When it comes to football, Clevelanders have been trained to think, There's always next year. But don't wait until next season to step up your Super Bowl party game. Start with the perfect chicken wings by following the playbook of Greenhouse Tavern's Jonathon Sawyer. "Do like we do," he says "Cure them for 24 hours in a salt, pepper, sugar and chili dry rub." Sawyer then confits the wings — a process of cooking meat at a low temperature over a long period of time — in chicken and duck fat and dries them overnight in the fridge. Broil them the next day, turning them frequently until crispy. This method, while lengthier than deep-frying, results in crispy skin and a juicy interior your team will love. "This technique dries the exterior of the protein so it can absorb more flavor, yielding crispier, succulent wings," Sawyer promises.
Pamela Waterman of Rocky River's Duet Fine Catered and Prepared Foods shares three dunkable creations.
Sicilian Deli Dip

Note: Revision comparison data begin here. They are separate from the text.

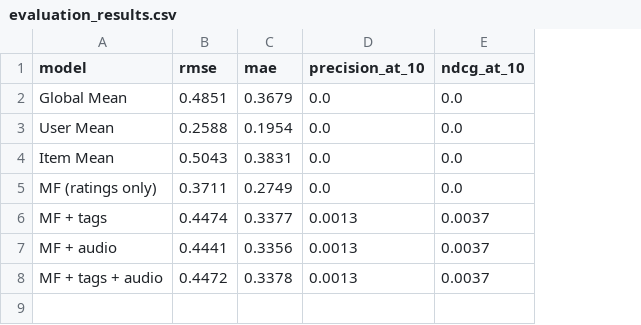
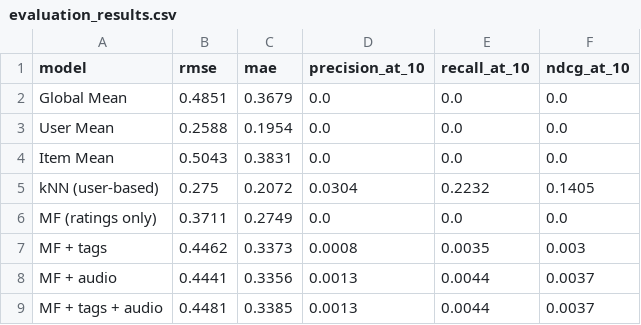
Before and after one commit to KhushManchanda/sonic_analysis, a CSV file: data/processed/evaluation_results.csv, drawn as a sheet; addresses are those after the commit; the diff names each change by its address in the sheet, - before the commit and + after, or states it on an @@ line.

```diff
--- a/data/processed/evaluation_results.csv
+++ b/data/processed/evaluation_results.csv
+column E (recall_at_10), rows 2-4: all 0.0; rows 6-9: 0.0 | 0.0035 | 0.0044 | 0.0044
+row 5: kNN (user-based) | 0.275 | 0.2072 | 0.0304 | 0.2232 | 0.1405
-B7 (rmse): 0.4474
+B7 (rmse): 0.4462
-C7 (mae): 0.3377
+C7 (mae): 0.3373
-D7 (precision_at_10): 0.0013
+D7 (precision_at_10): 0.0008
-F7 (ndcg_at_10): 0.0037
+F7 (ndcg_at_10): 0.003
-B9 (rmse): 0.4472
+B9 (rmse): 0.4481
-C9 (mae): 0.3378
+C9 (mae): 0.3385
```
Also changed, not shown: data/processed/recommendations.csv, 17 other files.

4 ounces cream cheese at room temperature
Preheat oven to 325.
Place capicola, pepperoni and pepperoncinis food processor. Pulse until lightly chopped. Remove meat mixture to medium-size mixing bowl.
Thinly slice olive. Add to meat mixture in mixing bowl.

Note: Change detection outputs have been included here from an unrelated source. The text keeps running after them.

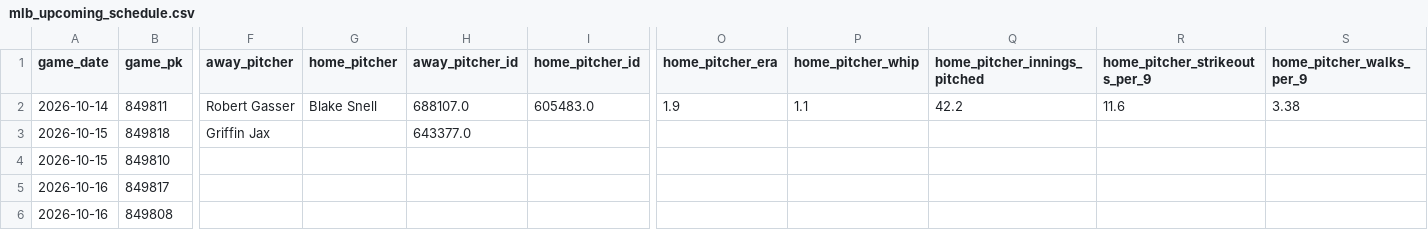
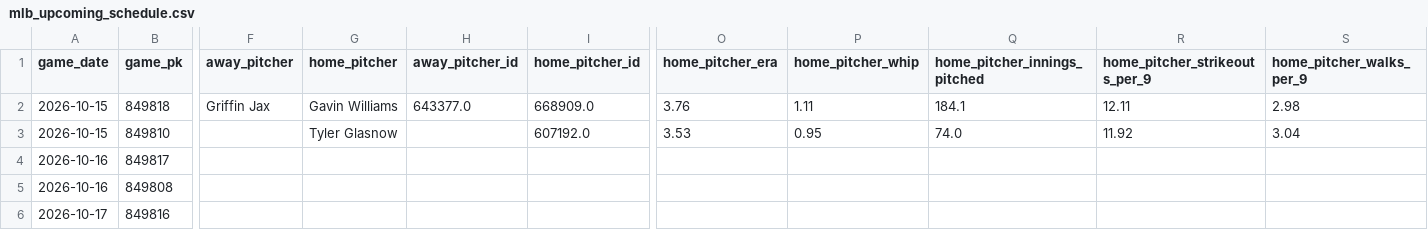
Before and after one commit to minasyan222-glitch/requirements.txt, a CSV file: data/raw/mlb/mlb_upcoming_schedule.csv, drawn as a sheet; only a part is shown, gaps mark what is left out; removed rows and columns are numbered as before the commit, all else as after; rows hold the shown columns only; the diff names each change by its address in the sheet, - before the commit and + after, or states it on an @@ line.

```diff
--- a/data/raw/mlb/mlb_upcoming_schedule.csv
+++ b/data/raw/mlb/mlb_upcoming_schedule.csv
-row 2: 2026-10-14 | 849811 | Robert Gasser | Blake Snell | 688107.0 | 605483.0 | 1.9 | 1.1 | 42.2 | 11.6 | 3.38
-G2 (home_pitcher): (empty)
+G2 (home_pitcher): Gavin Williams
-I2 (home_pitcher_id): (empty)
+I2 (home_pitcher_id): 668909.0
-O2 (home_pitcher_era): (empty)
+O2 (home_pitcher_era): 3.76
-P2 (home_pitcher_whip): (empty)
+P2 (home_pitcher_whip): 1.11
-Q2 (home_pitcher_innings_pitched): (empty)
+Q2 (home_pitcher_innings_pitched): 184.1
-R2 (home_pitcher_strikeouts_per_9): (empty)
+R2 (home_pitcher_strikeouts_per_9): 12.11
-S2 (home_pitcher_walks_per_9): (empty)
+S2 (home_pitcher_walks_per_9): 2.98
-G3 (home_pitcher): (empty)
+G3 (home_pitcher): Tyler Glasnow
-I3 (home_pitcher_id): (empty)
+I3 (home_pitcher_id): 607192.0
-O3 (home_pitcher_era): (empty)
+O3 (home_pitcher_era): 3.53
-P3 (home_pitcher_whip): (empty)
+P3 (home_pitcher_whip): 0.95
-Q3 (home_pitcher_innings_pitched): (empty)
+Q3 (home_pitcher_innings_pitched): 74.0
-R3 (home_pitcher_strikeouts_per_9): (empty)
+R3 (home_pitcher_strikeouts_per_9): 11.92
-S3 (home_pitcher_walks_per_9): (empty)
+S3 (home_pitcher_walks_per_9): 3.04
+row 6: 2026-10-17 | 849816
```
Also changed, not shown: predictions/mlb_predictions.csv, 2 other files.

Place cream cheese and mayonnaise in food processor. Blend until smooth. Add cream cheese mixture to meats in mixing bowl.
Add shredded fontina and basil to mixing bowl and stir to blend.
Place mixture in heatproof bowl and warm in oven for 15 minutes. Stir well before serving.
Serve with crusty French bread.
Chili Cheese Dip
1 teaspoon salt
2 tablespoons dark chili powder
2 cups cooked kidney beans
1 cup heavy cream
3 cups shredded cheddar
2 drops Tabasco (or other hot sauce)
1 cup Kalamata olives, pitted
1 cup green olives stuffed with pimientos
1 cup California black olives, pitted
1 tablespoon capers
1/4 teaspoon dry thyme
1/2 cup extra-virgin olive oil
Place dates in food processor. Process until dates make a smooth paste.
Add remaining ingredients to food processor. Pulse until olives are chopped fine but not pureed and mixture is spreadable.
Serve at room temperature with crackers.
Good to Go Cafe's Anna Harouvis lightens up these gut-busters.
Spinach Dip: Sub in feta and plain Greek yogurt to get that sharp creaminess. "Cheese isn't always the enemy," she says. "It's just finding the right one."
Tortilla Chips: She uses a mandoline to make carrot chips and cucumber slices. "I'll put a big dip in middle, and on the tray around it intermix the carrot chips and cucumber slices with tortilla chips," she says.
Be ready for kickoff with these party-planning tips from GhostLight Productions' Deb Hermann.
Team Spirit: "Think about the cities that are playing and where they're playing." For a Patriots Super Bowl, for instance, Hermann had a Crock-Pot of New England clam chowder simmering. "This year's game takes place in Levi's Stadium," she notes, "so everyone should be wearing their Levi's."
Rosters Rule: "I'm a huge fan of potlucks," Hermann says. But don't leave your menu roster to chance. "Assign a category to everyone who is coming: hot, cold, something to pass, a dip." Ask everyone to bring the recipe too. "Then you can trade, which is part of football."
Don't be sidelined with a cooler of boring beer. Show off your impressive bartending skills by making Sriracha Lager, a popular seller during Cleveland Browns season at Rick's Cafe in Chagrin Falls. Combine 1 squeeze of Sriracha with a splash of Worcestershire sauce and the juice of 4 fresh lime wedges. Shake it up and pour it in a glass. Top with ice and pour in a bottle of Corona and serve with a salted rim and a lime and lemon wheel. "It's different," says bartender Alyssa Dolciato. "If you like hot things, it's very good. The Corona is refreshing, and it's not too heavy."